“For the first time, a French submarine has fired a cruise missile. This success gives our Navy a new strategic capability and places it among the world’s best. This new weapon is a real breakthrough, the result of years of effort and investment, enabled by the 2019-2025 military programming law. I want to congratulate everyone – in the Navy, the DGA, and industry – who made this firing possible. Until now, France’s submarine force could strike submarines and surface ships. Henceforth, it can destroy heavy land infrastructure at long range.” Minister parly said in the statement.
The firing completes the qualification phase of the integration of all Suffren’s weapon systems, carried out as part of its sea trials, conducted by the DGA (France’s Defence Procurement Agency) since last April.
This success marks a key stage in the Suffren’s trials with a view to its final qualification by the DGA. The Suffren will be delivered to the French Navy by the end of 2020, before entering active service in 2021.
This test firing of the MdCN naval cruise missile – following careful preparations by teams from the DGA, the French Navy and the manufacturers MBDA and NAVAL GROUP – is the last milestone in a series of tests designed to verify the correct functioning of the Suffren’s armaments and of its combat system in general.
With a range of several hundred kilometres, the MdCN is tailored for missions against infrastructures of high strategic value.

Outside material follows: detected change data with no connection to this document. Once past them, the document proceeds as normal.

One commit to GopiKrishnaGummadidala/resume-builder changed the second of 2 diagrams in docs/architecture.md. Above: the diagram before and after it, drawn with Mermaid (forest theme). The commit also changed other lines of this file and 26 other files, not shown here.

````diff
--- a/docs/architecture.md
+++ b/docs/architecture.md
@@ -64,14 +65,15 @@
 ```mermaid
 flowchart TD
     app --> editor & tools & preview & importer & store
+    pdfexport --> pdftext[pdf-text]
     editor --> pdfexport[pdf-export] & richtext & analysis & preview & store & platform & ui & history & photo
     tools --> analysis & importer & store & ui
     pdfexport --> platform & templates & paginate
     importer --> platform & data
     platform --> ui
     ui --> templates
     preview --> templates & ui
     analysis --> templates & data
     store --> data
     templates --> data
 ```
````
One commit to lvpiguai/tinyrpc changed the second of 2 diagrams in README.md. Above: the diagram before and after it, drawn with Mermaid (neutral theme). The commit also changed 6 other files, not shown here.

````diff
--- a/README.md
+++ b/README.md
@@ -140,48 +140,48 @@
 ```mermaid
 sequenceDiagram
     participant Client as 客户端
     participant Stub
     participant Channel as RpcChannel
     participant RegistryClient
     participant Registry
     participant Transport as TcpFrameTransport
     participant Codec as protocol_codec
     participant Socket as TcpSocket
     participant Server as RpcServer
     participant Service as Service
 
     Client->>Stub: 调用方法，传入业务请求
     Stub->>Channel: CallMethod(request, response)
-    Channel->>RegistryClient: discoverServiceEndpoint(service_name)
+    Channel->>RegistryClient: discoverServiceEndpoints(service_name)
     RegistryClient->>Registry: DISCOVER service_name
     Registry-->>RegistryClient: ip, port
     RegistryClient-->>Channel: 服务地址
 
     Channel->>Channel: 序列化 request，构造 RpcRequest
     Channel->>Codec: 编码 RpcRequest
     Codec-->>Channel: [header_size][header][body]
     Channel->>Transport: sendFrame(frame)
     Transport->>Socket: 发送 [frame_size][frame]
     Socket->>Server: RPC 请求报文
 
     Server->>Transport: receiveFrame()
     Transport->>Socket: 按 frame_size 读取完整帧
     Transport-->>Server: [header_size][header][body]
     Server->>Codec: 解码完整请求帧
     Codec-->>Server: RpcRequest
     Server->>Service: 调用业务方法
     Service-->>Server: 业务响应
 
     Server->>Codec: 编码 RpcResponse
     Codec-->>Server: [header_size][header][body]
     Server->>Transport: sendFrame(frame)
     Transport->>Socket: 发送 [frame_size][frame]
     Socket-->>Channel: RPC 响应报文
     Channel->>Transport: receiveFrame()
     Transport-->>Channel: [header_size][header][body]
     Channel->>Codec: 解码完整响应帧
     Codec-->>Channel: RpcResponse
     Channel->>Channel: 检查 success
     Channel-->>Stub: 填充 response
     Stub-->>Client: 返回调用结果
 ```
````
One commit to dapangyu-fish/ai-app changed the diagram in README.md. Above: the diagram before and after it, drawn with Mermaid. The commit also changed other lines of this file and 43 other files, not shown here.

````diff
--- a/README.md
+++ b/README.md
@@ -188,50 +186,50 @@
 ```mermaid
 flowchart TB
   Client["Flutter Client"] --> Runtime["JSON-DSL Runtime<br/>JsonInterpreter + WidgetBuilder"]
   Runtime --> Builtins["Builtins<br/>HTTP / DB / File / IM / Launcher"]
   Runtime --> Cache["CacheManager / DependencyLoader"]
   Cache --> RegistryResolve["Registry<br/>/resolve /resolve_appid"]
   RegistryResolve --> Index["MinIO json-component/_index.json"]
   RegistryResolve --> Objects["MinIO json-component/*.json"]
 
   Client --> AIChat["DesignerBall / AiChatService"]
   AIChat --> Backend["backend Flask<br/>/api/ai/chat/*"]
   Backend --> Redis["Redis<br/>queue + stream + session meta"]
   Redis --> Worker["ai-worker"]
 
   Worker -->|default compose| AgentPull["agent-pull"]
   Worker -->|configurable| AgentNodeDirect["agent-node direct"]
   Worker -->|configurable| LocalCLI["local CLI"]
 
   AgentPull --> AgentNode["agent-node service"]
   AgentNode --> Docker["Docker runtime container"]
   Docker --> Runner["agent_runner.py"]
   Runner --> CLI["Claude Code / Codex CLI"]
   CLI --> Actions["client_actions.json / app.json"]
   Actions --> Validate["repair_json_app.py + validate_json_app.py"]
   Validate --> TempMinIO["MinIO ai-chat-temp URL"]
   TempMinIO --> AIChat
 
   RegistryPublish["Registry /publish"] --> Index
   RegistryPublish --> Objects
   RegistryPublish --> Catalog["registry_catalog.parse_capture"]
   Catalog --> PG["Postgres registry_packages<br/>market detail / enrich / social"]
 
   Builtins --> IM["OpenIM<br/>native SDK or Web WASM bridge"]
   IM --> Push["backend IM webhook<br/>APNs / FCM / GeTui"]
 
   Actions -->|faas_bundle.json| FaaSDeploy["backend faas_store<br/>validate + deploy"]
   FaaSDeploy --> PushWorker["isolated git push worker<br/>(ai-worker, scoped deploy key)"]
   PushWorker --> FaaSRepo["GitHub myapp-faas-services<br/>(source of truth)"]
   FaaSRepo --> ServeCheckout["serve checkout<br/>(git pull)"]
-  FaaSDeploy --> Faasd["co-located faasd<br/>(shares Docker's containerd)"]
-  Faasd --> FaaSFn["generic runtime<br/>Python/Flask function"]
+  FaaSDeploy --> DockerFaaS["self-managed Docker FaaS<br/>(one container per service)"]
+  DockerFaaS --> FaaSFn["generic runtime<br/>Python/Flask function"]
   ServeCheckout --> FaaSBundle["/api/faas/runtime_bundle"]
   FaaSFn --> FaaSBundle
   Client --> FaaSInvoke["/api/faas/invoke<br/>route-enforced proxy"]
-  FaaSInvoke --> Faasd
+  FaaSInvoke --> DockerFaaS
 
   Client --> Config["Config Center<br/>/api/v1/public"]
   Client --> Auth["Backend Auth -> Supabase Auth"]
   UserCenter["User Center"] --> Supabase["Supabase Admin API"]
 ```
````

After the Multi-Mission Frigates (FREMM), the Suffren-class SSNs are the first French vessels to be equipped with this conventional deep strike capability. The ability to deploy the MdCN from submarines maintains the constant and undetected threat of a strike from the sea against enemy targets located far inland, and very significantly increases the penetration capacity of French weapons in military theatres of operation.
During its trials in the Mediterranean, the Suffren also successfully completed a test firing of an Exocet SM39 underwater-launched anti-ship missile from the sea near the DGA missile test centre on Île du Levant, as well as several test firings of the F21 heavy torpedo, a next-generation weapon that will ultimately be carried on all French Navy submarines.
The validation of the Suffren’s entire combat system paves the way for the end of sea trials and its overall qualification, which will enable it to be delivered to the French Navy for final verification of its military characteristics and commissioning for active service.